Lines below that include the word "Manual" should each be copied.

· · · ·

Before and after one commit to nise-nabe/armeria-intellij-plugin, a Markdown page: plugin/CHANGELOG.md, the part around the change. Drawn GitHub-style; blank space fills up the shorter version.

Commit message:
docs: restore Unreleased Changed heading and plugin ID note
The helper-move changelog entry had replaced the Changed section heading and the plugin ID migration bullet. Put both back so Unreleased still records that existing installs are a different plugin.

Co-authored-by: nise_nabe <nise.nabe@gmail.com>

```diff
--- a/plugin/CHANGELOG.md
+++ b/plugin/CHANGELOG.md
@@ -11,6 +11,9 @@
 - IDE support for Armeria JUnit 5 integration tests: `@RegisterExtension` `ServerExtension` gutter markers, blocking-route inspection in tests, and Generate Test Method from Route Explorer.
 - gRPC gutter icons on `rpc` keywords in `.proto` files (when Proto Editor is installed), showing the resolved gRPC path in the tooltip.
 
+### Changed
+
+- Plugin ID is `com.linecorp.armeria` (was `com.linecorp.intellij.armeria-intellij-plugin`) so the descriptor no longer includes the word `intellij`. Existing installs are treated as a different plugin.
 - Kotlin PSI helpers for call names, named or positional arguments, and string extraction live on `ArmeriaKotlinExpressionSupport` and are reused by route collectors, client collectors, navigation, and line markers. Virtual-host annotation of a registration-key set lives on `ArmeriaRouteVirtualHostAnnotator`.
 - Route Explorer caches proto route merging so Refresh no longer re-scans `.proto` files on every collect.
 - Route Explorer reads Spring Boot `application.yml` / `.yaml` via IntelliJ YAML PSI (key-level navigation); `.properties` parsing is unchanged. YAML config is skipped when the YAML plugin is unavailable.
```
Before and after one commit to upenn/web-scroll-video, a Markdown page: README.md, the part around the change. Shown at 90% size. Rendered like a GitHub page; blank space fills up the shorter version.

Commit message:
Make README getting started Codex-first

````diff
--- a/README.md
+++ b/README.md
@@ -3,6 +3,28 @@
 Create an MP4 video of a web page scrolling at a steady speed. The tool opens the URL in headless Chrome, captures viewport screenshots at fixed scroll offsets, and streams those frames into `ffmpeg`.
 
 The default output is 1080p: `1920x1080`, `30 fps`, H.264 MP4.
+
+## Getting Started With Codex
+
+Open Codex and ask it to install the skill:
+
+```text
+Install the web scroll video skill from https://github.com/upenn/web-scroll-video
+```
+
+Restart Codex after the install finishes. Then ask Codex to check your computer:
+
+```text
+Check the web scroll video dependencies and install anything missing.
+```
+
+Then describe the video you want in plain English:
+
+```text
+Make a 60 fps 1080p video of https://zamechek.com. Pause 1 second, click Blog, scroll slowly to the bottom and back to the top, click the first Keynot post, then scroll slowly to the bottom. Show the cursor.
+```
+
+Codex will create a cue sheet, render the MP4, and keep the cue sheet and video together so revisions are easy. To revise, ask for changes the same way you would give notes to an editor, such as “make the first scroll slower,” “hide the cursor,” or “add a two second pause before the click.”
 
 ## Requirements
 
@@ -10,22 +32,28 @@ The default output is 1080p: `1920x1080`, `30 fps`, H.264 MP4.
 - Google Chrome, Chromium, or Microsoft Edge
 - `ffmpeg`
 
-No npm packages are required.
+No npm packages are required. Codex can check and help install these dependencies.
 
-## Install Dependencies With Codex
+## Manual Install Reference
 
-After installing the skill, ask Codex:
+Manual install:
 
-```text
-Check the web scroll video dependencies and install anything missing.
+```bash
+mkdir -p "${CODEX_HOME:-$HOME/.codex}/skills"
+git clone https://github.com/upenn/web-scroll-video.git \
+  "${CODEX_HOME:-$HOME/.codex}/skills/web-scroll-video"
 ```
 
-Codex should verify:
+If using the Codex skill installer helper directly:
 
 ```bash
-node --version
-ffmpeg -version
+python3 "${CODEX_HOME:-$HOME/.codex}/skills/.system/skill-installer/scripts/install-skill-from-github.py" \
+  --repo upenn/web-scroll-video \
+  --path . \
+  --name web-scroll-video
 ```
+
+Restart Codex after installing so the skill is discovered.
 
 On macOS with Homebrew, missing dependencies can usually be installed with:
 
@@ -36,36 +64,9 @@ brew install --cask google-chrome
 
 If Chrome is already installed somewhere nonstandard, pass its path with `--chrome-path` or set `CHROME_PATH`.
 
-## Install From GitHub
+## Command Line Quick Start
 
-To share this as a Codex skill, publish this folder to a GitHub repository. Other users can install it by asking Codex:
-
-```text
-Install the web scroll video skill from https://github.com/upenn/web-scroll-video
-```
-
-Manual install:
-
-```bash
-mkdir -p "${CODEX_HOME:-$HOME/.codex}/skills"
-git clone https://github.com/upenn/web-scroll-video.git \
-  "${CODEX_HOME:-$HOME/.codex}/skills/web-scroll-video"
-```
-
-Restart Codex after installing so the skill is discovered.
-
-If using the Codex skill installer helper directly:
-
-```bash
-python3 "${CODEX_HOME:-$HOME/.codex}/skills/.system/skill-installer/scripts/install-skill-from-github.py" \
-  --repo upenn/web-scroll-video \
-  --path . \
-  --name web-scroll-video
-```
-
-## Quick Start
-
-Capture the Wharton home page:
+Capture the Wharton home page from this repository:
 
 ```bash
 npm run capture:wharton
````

· · · ·

Answer to this task:
+## Manual Install Reference
+Manual install:
-Manual install:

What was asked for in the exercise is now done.